With the pictures omitted, output word for word the lines from the one containing "The browser window" through the end of the records.

────

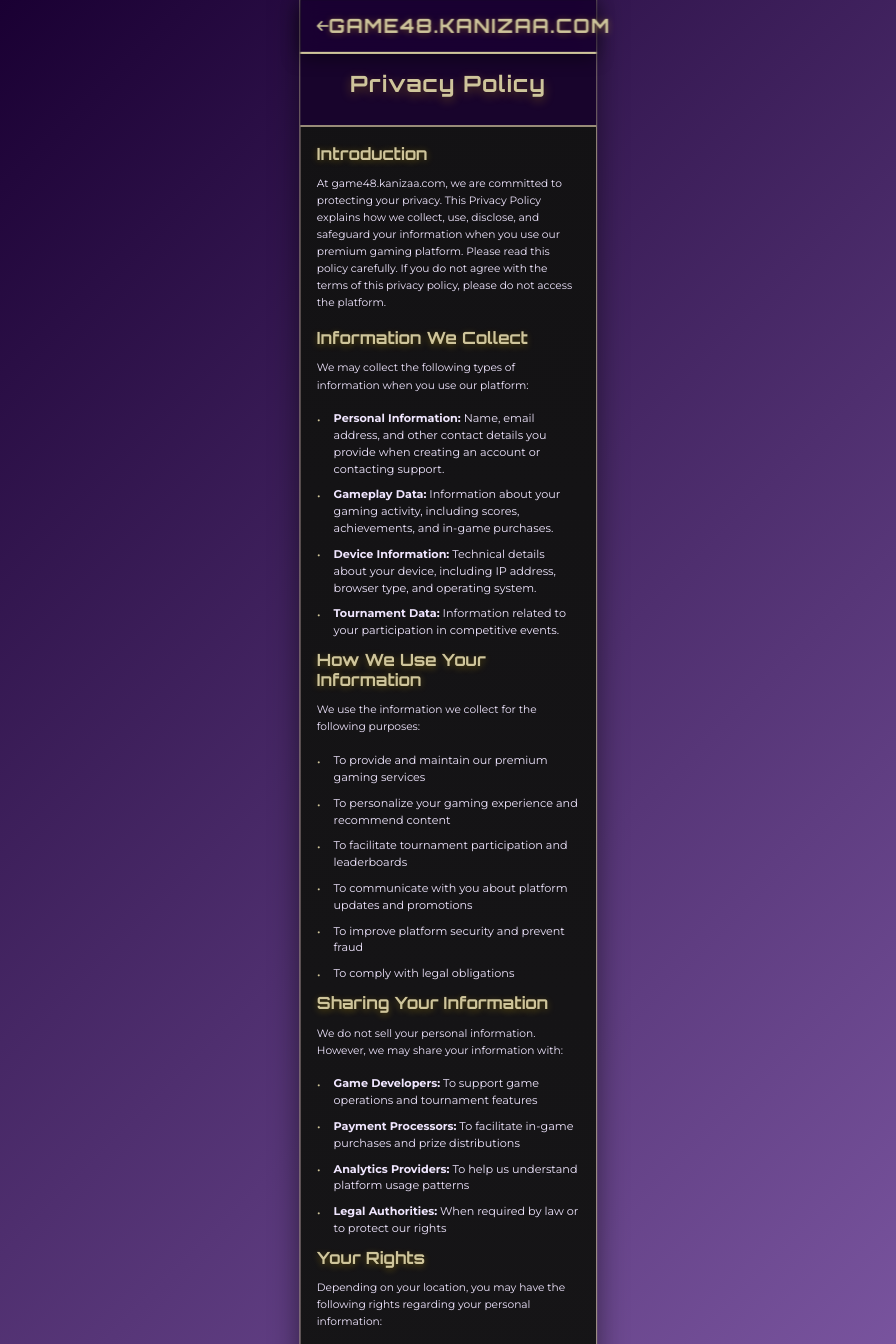
Repository: meenadabhii/game36.indianewjobs.in
Page: privacy.html
These files come from the project's save history. The page is drawn as it stood at one moment and after the next save; the edit follows.
The browser window is 1280 px wide. The pictures show the part of the page from y = 0 to 1920 px (the page is 2858 px tall), at 70% of full size.

Above is the page before, as saved 2025-09-24 13:50:41.

After the next save:
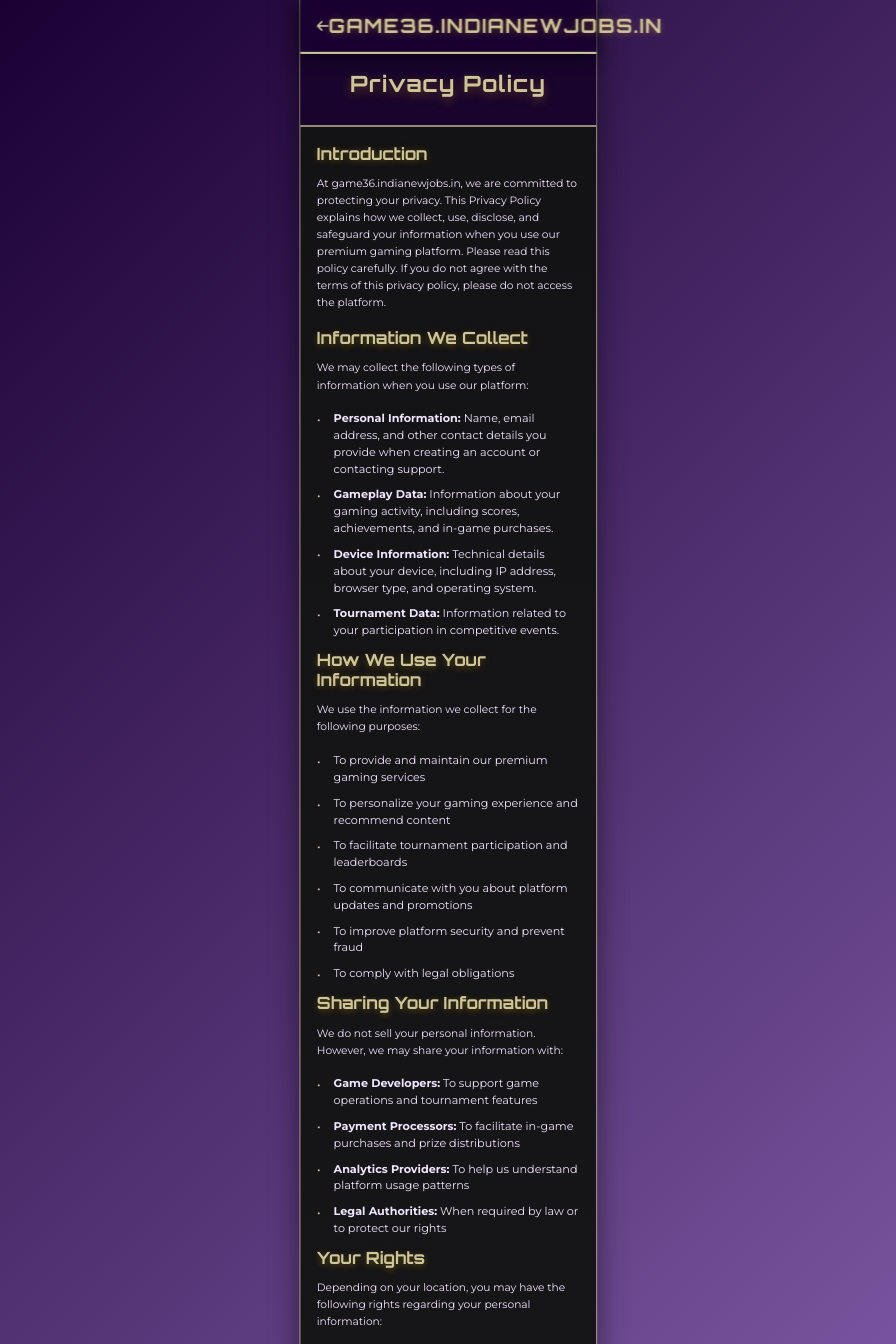
Saved 10 s later.
--- a/privacy.html
+++ b/privacy.html
@@ -4,7 +4,7 @@
 <head>
   <meta charset="UTF-8">
   <meta name="viewport" content="width=device-width, initial-scale=1.0">
-  <title>Privacy Policy - game48.kanizaa.com</title>
+  <title>Privacy Policy - game36.indianewjobs.in</title>
   <link href="https://cdn.jsdelivr.net/npm/bootstrap@5.3.0/dist/css/bootstrap.min.css" rel="stylesheet">
   <link rel="stylesheet" href="https://cdnjs.cloudflare.com/ajax/libs/font-awesome/6.0.0/css/all.min.css">
   <link
@@ -256,7 +256,7 @@
 <body oncontextmenu="return false" onkeydown="return disableKeys(event)" onselectstart="return false">
   <!-- Copyright Notice -->
   <script>
-    console.log("© 2025 game48.kanizaa.com. All rights reserved.");
+    console.log("© 2025 game36.indianewjobs.in. All rights reserved.");
   </script>
 
   <div class="page-wrapper">
@@ -265,7 +265,7 @@
       <div class="header-content">
         <a href="javascript:history.back()" class="back-btn"><i class="fas fa-arrow-left"></i></a>
         <a href="game.html" class="logo">
-          game48.kanizaa.com
+          game36.indianewjobs.in
         </a>
         <div style="width: 24px;"></div> <!-- Spacer for alignment -->
       </div>
@@ -295,7 +295,7 @@
     <div class="privacy-section">
       <h2 class="section-title">Introduction</h2>
       <p class="section-text">
-        At game48.kanizaa.com, we are committed to protecting your privacy. This Privacy Policy explains how we collect, use,
+        At game36.indianewjobs.in, we are committed to protecting your privacy. This Privacy Policy explains how we collect, use,
         disclose, and safeguard your information when you use our premium gaming platform. Please read this policy
         carefully. If you do not agree with the terms of this privacy policy, please do not access the platform.
       </p>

────

SOLUTION TO THE PROBLEM:
The browser window is 1280 px wide. The pictures show the part of the page from y = 0 to 1920 px (the page is 2858 px tall), at 70% of full size.

Above is the page before, as saved 2025-09-24 13:50:41.

After the next save:
Saved 10 s later.
--- a/privacy.html
+++ b/privacy.html
@@ -4,7 +4,7 @@
 <head>
   <meta charset="UTF-8">
   <meta name="viewport" content="width=device-width, initial-scale=1.0">
-  <title>Privacy Policy - game48.kanizaa.com</title>
+  <title>Privacy Policy - game36.indianewjobs.in</title>
   <link href="https://cdn.jsdelivr.net/npm/bootstrap@5.3.0/dist/css/bootstrap.min.css" rel="stylesheet">
   <link rel="stylesheet" href="https://cdnjs.cloudflare.com/ajax/libs/font-awesome/6.0.0/css/all.min.css">
   <link
@@ -256,7 +256,7 @@
 <body oncontextmenu="return false" onkeydown="return disableKeys(event)" onselectstart="return false">
   <!-- Copyright Notice -->
   <script>
-    console.log("© 2025 game48.kanizaa.com. All rights reserved.");
+    console.log("© 2025 game36.indianewjobs.in. All rights reserved.");
   </script>
 
   <div class="page-wrapper">
@@ -265,7 +265,7 @@
       <div class="header-content">
         <a href="javascript:history.back()" class="back-btn"><i class="fas fa-arrow-left"></i></a>
         <a href="game.html" class="logo">
-          game48.kanizaa.com
+          game36.indianewjobs.in
         </a>
         <div style="width: 24px;"></div> <!-- Spacer for alignment -->
       </div>
@@ -295,7 +295,7 @@
     <div class="privacy-section">
       <h2 class="section-title">Introduction</h2>
       <p class="section-text">
-        At game48.kanizaa.com, we are committed to protecting your privacy. This Privacy Policy explains how we collect, use,
+        At game36.indianewjobs.in, we are committed to protecting your privacy. This Privacy Policy explains how we collect, use,
         disclose, and safeguard your information when you use our premium gaming platform. Please read this policy
         carefully. If you do not agree with the terms of this privacy policy, please do not access the platform.
       </p>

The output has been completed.